At 3-4' tall, 'Fireworks' is more compact than most of the species and flowers more heavily. A lacy dome of golden flowers looks like exploding fireworks providing nectar and pollen for bees and butterflies in early fall.
Seeds relished by finches, juncos, sparrows and ruffed grouse
Clump forming so it won't spread like some other species
Migrating butterflies use the nectar to fuel their fall migration
Bees rely on the pollen and nectar to build up winter stores
Good deer resistance, non-allergenic cut flower
Fields, meadows and prairies; Newfoundland to Michigan south to Texas and Florida.
Map Credit: The Biota of North America Map Key: Green (native), Teal (native, adventive), Blue (present), Yellow (present & rare), Red (extinct)
Each year, as the weather cools, some butterflies migrate to warmer climates. Cloudless sulphurs, mourning cloaks, question marks, long tailed skippers and monarchs can be found moving southward by the thousands. These travelers need loads of great nectar plants along the way to fuel their long journey,
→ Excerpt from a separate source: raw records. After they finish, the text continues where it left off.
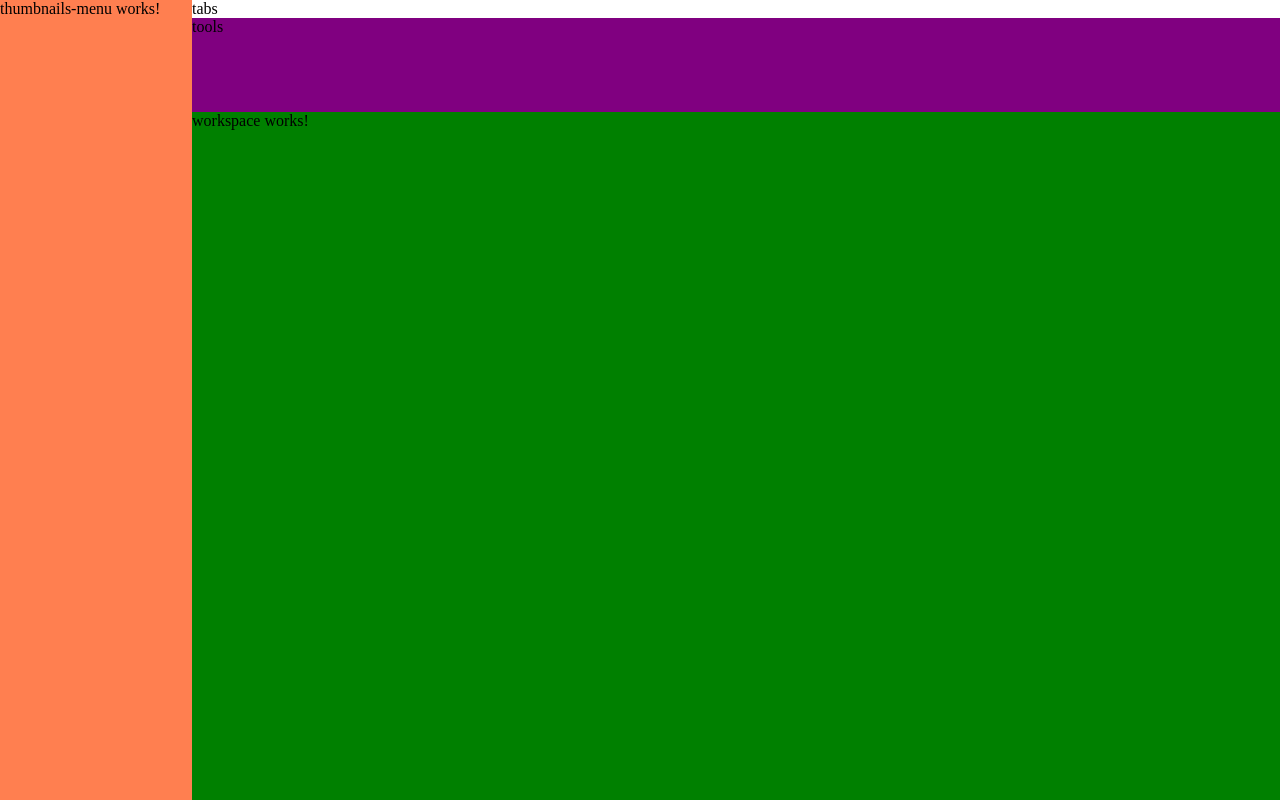
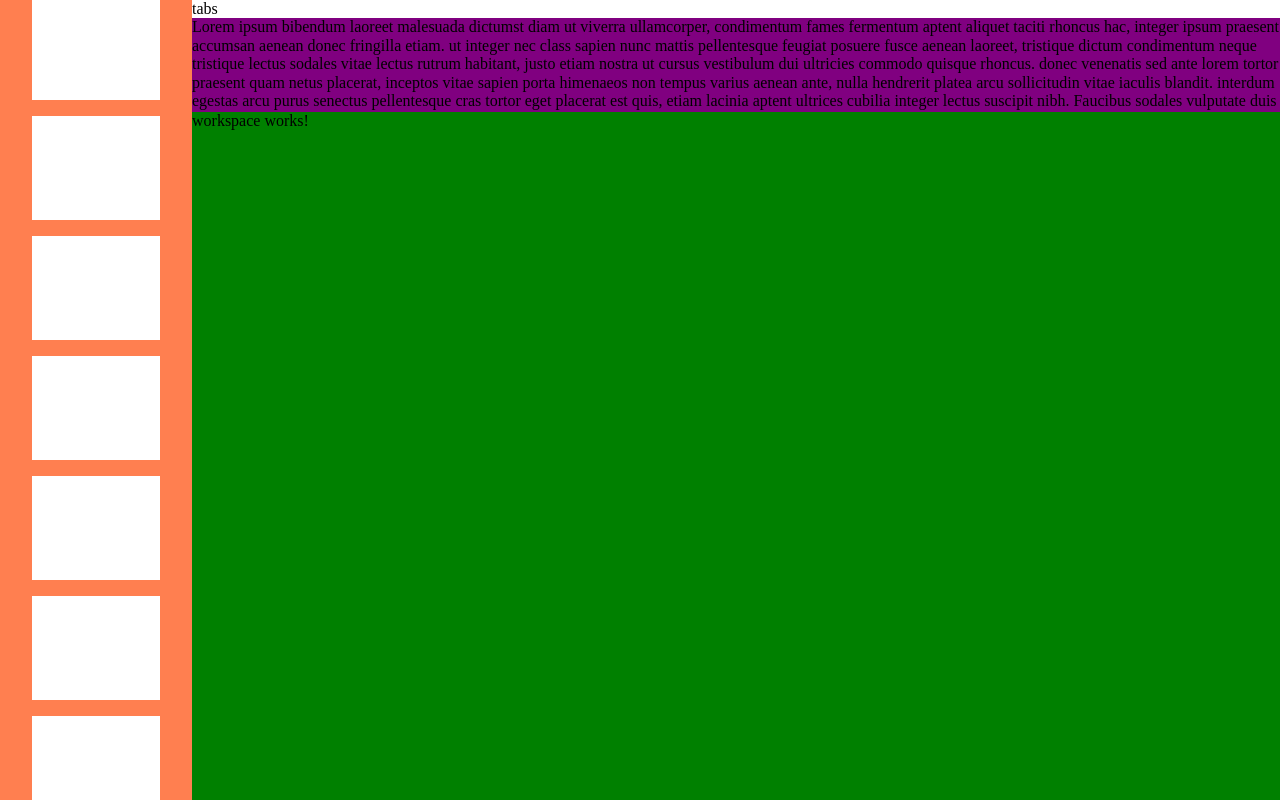
Before and after one commit to mattvasc/slideshow, an Angular app: page / in a window 1280 px wide. Built offline with nearby package versions, Linux system fonts and the light colour scheme.

Commit message:
miniaturas, posições absolutas, possíveis soluções

```diff
--- a/src/app/app.component.scss
+++ b/src/app/app.component.scss
@@ -0,0 +1,3 @@
+* {
+    background-color: black;
+}
--- a/src/app/thumbnails-menu/thumbnails-menu.component.html
+++ b/src/app/thumbnails-menu/thumbnails-menu.component.html
@@ -1,3 +1,14 @@
 <div class="thumbnail-body">
-  thumbnails-menu works!
+
+  <div class="slide-encapsulation">
+    <div class="slide"></div>
+    <div class="slide"></div>
+    <div class="slide"></div>
+    <div class="slide"></div>
+    <div class="slide"></div>
+    <div class="slide"></div>
+    <div class="slide"></div>
+
+  </div>
+
 </div>
--- a/src/app/thumbnails-menu/thumbnails-menu.component.scss
+++ b/src/app/thumbnails-menu/thumbnails-menu.component.scss
@@ -1,8 +1,28 @@
 @import '../../styles.scss';
+
+$width-miniature: 10vw;
+$height-miniature: 13vh;
+$number-of-slides: 7;
 
 .thumbnail-body {
     background-color: coral;
-    width: $larg-thumbnail;
-    min-height: $altura-thumbnail;
+    width: $width-thumbnail;
+    min-height: $height-thumbnail;
+    position: absolute;
     float: left;
+    overflow-y: scroll;
+    overflow: hidden;
 }
+
+.slide {
+    background-color: white;
+    min-width: $width-miniature;
+    min-height: $height-miniature;
+    margin-top: 2vh;
+}
+
+.slide-encapsulation {
+    position: absolute;
+    left: ($width-thumbnail - $width-miniature)/2;
+    top: ($height-thumbnail - $number-of-slides*($height-miniature + 2vh))/2;
+}
--- a/src/app/toolbar/toolbar.component.html
+++ b/src/app/toolbar/toolbar.component.html
@@ -1,4 +1,6 @@
 <div class="toolbar-tools">
   <div class="toolbar-tabs">tabs</div>
-  <div class="toolbar-body">tools</div>
+  <div class="toolbar-body">Lorem ipsum bibendum laoreet malesuada dictumst diam ut viverra ullamcorper, condimentum fames fermentum aptent aliquet taciti rhoncus hac, integer ipsum praesent accumsan aenean donec fringilla etiam. ut integer nec class sapien nunc mattis pellentesque feugiat posuere fusce aenean laoreet, tristique dictum condimentum neque tristique lectus sodales vitae lectus rutrum habitant, justo etiam nostra ut cursus vestibulum dui ultricies commodo quisque rhoncus. donec venenatis sed ante lorem tortor praesent quam netus placerat, inceptos vitae sapien porta himenaeos non tempus varius aenean ante, nulla hendrerit platea arcu sollicitudin vitae iaculis blandit. interdum egestas arcu purus senectus pellentesque cras tortor eget placerat est quis, etiam lacinia aptent ultrices cubilia integer lectus suscipit nibh.
+
+      Faucibus sodales vulputate duis ipsum facilisis hendrerit mollis, interdum nec feugiat dolor class tortor metus viverra, aliquam quisque varius sollicitudin varius curabitur. elementum venenatis nisl fringilla laoreet eget elementum aenean maecenas morbi metus cubilia diam non, scelerisque non habitasse praesent velit amet semper tortor sollicitudin habitasse lacus. donec quisque porta dapibus facilisis fermentum lobortis enim hendrerit, cubilia orci scelerisque ad quisque scelerisque iaculis maecenas fusce, interdum nam libero blandit praesent at tellus. accumsan faucibus sit etiam scelerisque rutrum a habitant nostra iaculis, proin ad sit justo accumsan dictum justo laoreet suspendisse pellentesque, non libero feugiat cursus nulla ornare aliquet quisque. </div>
 </div>
--- a/src/app/toolbar/toolbar.component.scss
+++ b/src/app/toolbar/toolbar.component.scss
@@ -1,10 +1,11 @@
 @import '../../styles.scss';
 
 .toolbar-tools {
-    float: left;
-    width: $larg-toolbar;
+    position: absolute;
+    left: 15%;
+    width: $width-toolbar;
     background-color: purple;
-    min-height: $altura-toolbar;
+    min-height: $height-toolbar;
     margin-top: 0px;
 }
 
--- a/src/app/workspace/workspace.component.scss
+++ b/src/app/workspace/workspace.component.scss
@@ -1,9 +1,12 @@
 @import '../../styles.scss';
 
 p {
-    float: left;
+    position: absolute;
+    left: 15%;
+    top: 14%;
+    float: right;
     background-color: green;
-    width: $larg-workspace;
-    min-height: $altura-workspace;
+    width: $width-workspace;
+    min-height: $height-workspace;
     margin: 0px;
 }
--- a/src/styles.scss
+++ b/src/styles.scss
@@ -1,8 +1,8 @@
 /* You can add global styles to this file, and also import other style files */
-$larg-thumbnail: 15vw;
-$larg-workspace: 100vw - $larg-thumbnail;
-$larg-toolbar: 100vw - $larg-thumbnail;
+$width-thumbnail: 15vw;
+$width-workspace: 100vw - $width-thumbnail;
+$width-toolbar: 100vw - $width-thumbnail;
 
-$altura-toolbar: 14vh;
-$altura-workspace: 100vh - $altura-toolbar;
-$altura-thumbnail: 100vh;
+$height-toolbar: 14vh;
+$height-workspace: 100vh - $height-toolbar;
+$height-thumbnail: 100vh;
```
Grows best in a sunny, moist, well-drained site. This cultivar tolerates moister soils than many of the other goldenrods. Remove spent flower clusters to encourage additional bloom. Divide every 2-3 years to keep plantings vigorous.